(Front-end code edit data)
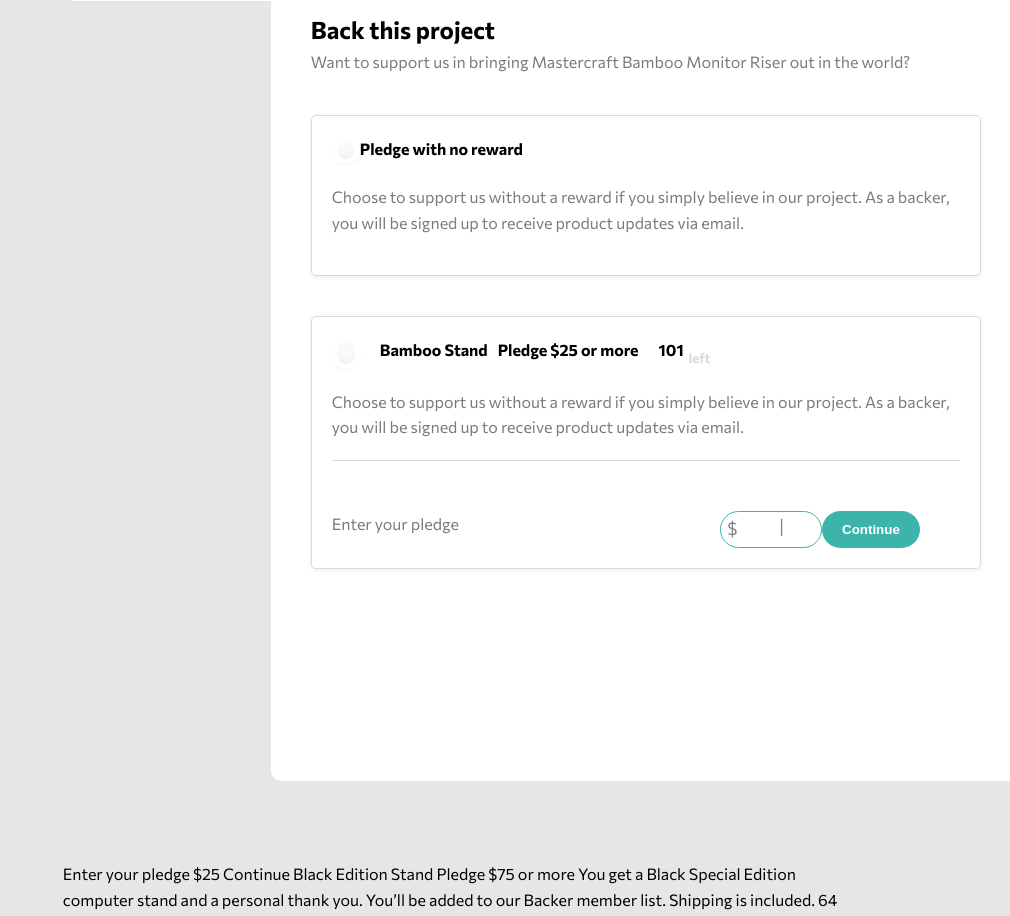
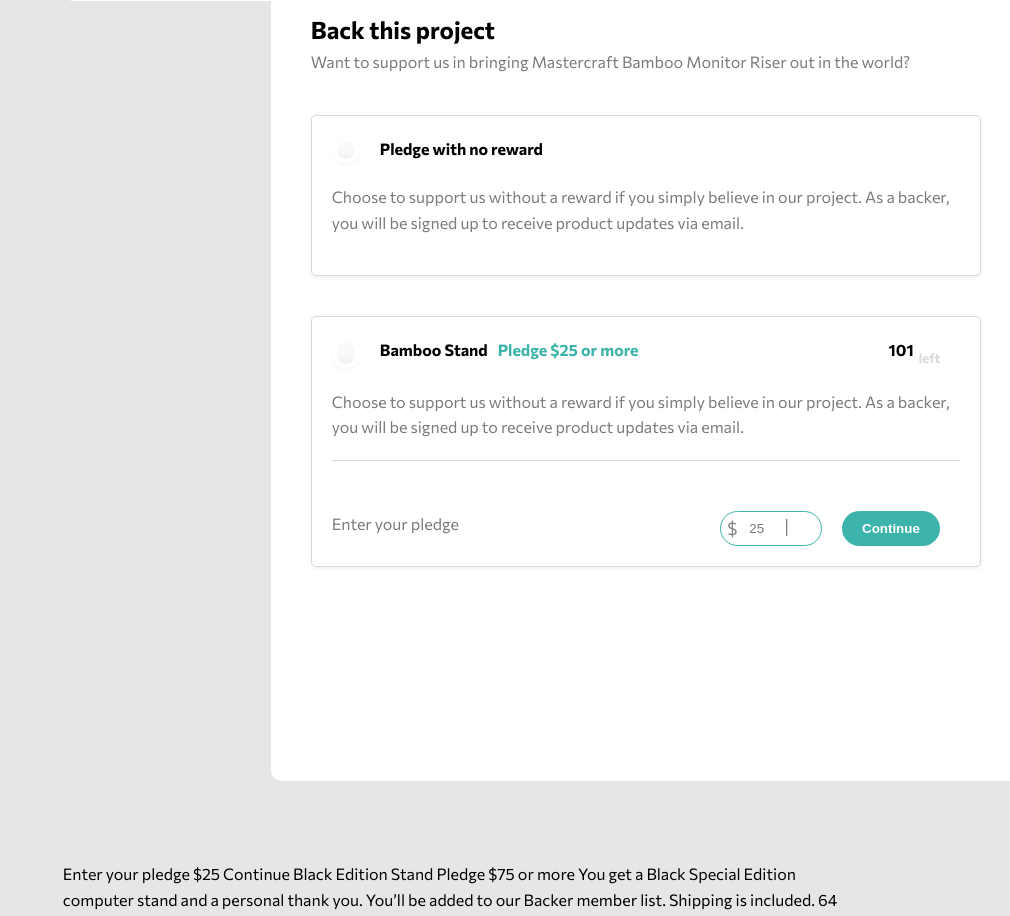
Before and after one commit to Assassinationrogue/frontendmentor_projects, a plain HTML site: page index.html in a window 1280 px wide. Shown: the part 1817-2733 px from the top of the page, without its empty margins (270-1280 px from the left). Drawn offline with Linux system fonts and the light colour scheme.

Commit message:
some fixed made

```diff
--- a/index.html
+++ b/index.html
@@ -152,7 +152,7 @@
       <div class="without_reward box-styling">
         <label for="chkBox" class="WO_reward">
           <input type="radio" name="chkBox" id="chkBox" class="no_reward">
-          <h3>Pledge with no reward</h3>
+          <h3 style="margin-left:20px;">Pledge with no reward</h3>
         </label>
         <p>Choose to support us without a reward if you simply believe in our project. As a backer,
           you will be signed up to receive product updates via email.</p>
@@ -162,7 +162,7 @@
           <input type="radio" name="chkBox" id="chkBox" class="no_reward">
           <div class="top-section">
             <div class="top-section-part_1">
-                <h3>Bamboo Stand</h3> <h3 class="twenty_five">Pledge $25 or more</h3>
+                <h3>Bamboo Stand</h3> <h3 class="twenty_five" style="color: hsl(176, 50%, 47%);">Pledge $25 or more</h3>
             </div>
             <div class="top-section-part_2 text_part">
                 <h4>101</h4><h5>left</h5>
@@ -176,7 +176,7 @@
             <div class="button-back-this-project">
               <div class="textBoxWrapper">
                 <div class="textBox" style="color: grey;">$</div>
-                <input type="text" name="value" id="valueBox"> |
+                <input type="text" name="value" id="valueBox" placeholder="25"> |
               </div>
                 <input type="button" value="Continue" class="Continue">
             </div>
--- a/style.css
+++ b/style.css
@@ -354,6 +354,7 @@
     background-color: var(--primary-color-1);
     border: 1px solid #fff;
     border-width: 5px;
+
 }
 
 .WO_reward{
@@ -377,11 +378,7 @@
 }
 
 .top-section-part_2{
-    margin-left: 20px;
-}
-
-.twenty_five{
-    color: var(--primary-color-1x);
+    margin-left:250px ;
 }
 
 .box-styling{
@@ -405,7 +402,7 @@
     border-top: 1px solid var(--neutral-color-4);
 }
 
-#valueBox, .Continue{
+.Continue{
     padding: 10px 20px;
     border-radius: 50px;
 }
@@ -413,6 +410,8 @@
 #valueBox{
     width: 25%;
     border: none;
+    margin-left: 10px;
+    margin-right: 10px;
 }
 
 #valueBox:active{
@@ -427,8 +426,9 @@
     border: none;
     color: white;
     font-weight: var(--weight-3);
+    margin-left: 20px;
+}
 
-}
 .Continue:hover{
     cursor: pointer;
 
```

__TASK DIRECTIONS__: Across the data, pull every line containing the string "section".

__RESPONSE TO THIS EXERCISE__:
           <div class="top-section">
             <div class="top-section-part_1">
             <div class="top-section-part_2 text_part">
 .top-section-part_2{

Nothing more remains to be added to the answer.